everyone has had to work in a very different way. that is quite a positive that we will take out of this. i mentioned this thing called the communications act 2003, which nerds like me have read. you want it updated and you are campaigning loudly for it to be reformed, for primary legislation to replace it, why? 0k, look, within the next decade, tv will be distributed on the internet, not through dtt, which is terrestrial at the moment. that means, the internet means global platforms. it doesn't mean we can distribute in any other way, it means our distribution will be via amazon, apple, sky, virgin, you know, all of those massive, global platforms, right? and via tv sets, so, samsung, all the manufacturers. that is where the distribution is now. now, and is going to grow
exponentially in the future. that means that we are totally reliant as psbs on our distribution, on massive global dominated companies whose interest is to make money for their shareholders. not for the public good, not for britain. it is for them. and in the old world, in the linear world, we all have prominence, that is guaranteed in law, that if you are bbc or itv or channel 4 or channel 5, you are seen in the top listings, so that when you come to your tv set, you know you can see what's on the bbc and itv and channel 4, you just see it, because you've got prominence. and you have to be included, and you have to get some fair value for your content because you give it for free. in the digital world, none of that exists. there is no regulation of the digital world. they don't have to carry psbs if they don't want to, as channels. they don't have to give

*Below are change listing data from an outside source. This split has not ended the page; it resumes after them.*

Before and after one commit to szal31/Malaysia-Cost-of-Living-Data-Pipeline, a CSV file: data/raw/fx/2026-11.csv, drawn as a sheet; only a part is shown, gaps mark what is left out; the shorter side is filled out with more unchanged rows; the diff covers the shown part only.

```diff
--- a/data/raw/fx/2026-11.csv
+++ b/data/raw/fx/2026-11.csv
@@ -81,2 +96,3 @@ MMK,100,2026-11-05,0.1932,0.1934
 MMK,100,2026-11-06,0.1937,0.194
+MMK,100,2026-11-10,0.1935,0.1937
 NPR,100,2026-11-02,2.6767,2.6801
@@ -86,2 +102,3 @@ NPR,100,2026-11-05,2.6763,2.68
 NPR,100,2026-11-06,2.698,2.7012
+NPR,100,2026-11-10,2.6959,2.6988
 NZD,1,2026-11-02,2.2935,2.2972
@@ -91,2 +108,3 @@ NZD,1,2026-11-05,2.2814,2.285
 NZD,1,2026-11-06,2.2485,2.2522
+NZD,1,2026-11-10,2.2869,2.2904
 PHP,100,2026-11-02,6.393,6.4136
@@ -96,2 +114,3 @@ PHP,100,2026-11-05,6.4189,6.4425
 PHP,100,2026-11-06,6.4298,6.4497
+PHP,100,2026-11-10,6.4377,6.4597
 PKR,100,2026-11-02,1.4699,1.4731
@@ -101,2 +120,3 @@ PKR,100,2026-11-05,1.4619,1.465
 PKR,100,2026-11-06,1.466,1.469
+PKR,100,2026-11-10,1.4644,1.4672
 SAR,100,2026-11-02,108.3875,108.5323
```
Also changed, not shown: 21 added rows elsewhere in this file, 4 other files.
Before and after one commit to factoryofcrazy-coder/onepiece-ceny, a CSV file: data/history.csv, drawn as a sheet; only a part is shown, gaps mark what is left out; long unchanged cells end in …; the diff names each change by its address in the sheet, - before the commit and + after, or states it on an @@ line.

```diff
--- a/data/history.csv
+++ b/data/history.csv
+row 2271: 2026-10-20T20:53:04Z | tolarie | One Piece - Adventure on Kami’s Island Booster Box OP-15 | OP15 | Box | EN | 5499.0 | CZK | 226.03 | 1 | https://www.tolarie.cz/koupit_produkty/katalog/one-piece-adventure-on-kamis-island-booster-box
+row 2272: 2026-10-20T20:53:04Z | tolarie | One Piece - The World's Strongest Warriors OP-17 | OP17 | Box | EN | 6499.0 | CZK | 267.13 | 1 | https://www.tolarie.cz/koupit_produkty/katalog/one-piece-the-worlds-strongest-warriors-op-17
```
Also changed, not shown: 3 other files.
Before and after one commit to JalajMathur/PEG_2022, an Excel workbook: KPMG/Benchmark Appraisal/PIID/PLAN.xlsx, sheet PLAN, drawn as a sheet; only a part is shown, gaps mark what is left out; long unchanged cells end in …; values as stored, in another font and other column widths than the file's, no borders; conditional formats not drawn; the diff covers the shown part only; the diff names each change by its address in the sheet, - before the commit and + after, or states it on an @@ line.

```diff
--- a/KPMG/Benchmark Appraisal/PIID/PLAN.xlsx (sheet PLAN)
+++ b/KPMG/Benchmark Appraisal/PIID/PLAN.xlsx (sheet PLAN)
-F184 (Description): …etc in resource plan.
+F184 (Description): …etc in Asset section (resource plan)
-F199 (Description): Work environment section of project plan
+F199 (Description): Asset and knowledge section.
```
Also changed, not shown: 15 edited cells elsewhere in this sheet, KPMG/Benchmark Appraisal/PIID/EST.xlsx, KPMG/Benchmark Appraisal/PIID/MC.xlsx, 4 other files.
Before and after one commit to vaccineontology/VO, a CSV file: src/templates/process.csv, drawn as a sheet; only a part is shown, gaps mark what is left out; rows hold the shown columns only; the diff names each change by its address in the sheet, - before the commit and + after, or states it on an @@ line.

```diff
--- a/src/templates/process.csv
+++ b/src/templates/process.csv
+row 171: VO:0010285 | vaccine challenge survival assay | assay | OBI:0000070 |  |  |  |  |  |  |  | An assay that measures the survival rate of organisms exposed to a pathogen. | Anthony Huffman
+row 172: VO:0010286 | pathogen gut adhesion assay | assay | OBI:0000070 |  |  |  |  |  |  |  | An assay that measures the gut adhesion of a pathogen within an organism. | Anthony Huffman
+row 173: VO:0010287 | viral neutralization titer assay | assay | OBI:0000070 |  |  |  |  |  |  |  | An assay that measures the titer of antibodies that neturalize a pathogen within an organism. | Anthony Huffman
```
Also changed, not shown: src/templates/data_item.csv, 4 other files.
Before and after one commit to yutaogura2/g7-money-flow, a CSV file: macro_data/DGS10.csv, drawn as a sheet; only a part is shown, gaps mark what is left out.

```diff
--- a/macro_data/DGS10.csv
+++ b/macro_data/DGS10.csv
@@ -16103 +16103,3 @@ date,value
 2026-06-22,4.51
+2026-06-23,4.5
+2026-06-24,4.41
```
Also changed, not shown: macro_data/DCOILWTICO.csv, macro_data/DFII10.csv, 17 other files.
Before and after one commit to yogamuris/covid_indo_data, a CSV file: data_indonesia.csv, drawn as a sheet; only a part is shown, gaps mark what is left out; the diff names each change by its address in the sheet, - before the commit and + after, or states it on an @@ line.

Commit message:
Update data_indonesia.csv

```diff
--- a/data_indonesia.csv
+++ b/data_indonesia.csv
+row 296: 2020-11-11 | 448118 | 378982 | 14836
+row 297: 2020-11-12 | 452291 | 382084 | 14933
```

you prominence at all. so you can imagine a world where any platform will charge for the tiles which you see on your tv now instead of your epg, your electronic programme guide. they will charge maybe the highest bidder. they will say, we will give this to the highest bidder. psbs won't be able to afford that. i know that the bigwigs in dcms listen to this show, they are listening to you right now, what is your message to them about how urgent this issue of prominence is and the consequences of inaction? i speak to dcms a lot, but my message to government is, it is bigger than dcms, this is a message, really, i think, for number 10. which is, if you don't act with urgency and pace, this ship will also sail. we are not protected in any way, just as... you know, and we shouldn't be. we are not asking for favours to protect the past. we are asking to modernise an act that was created before amazon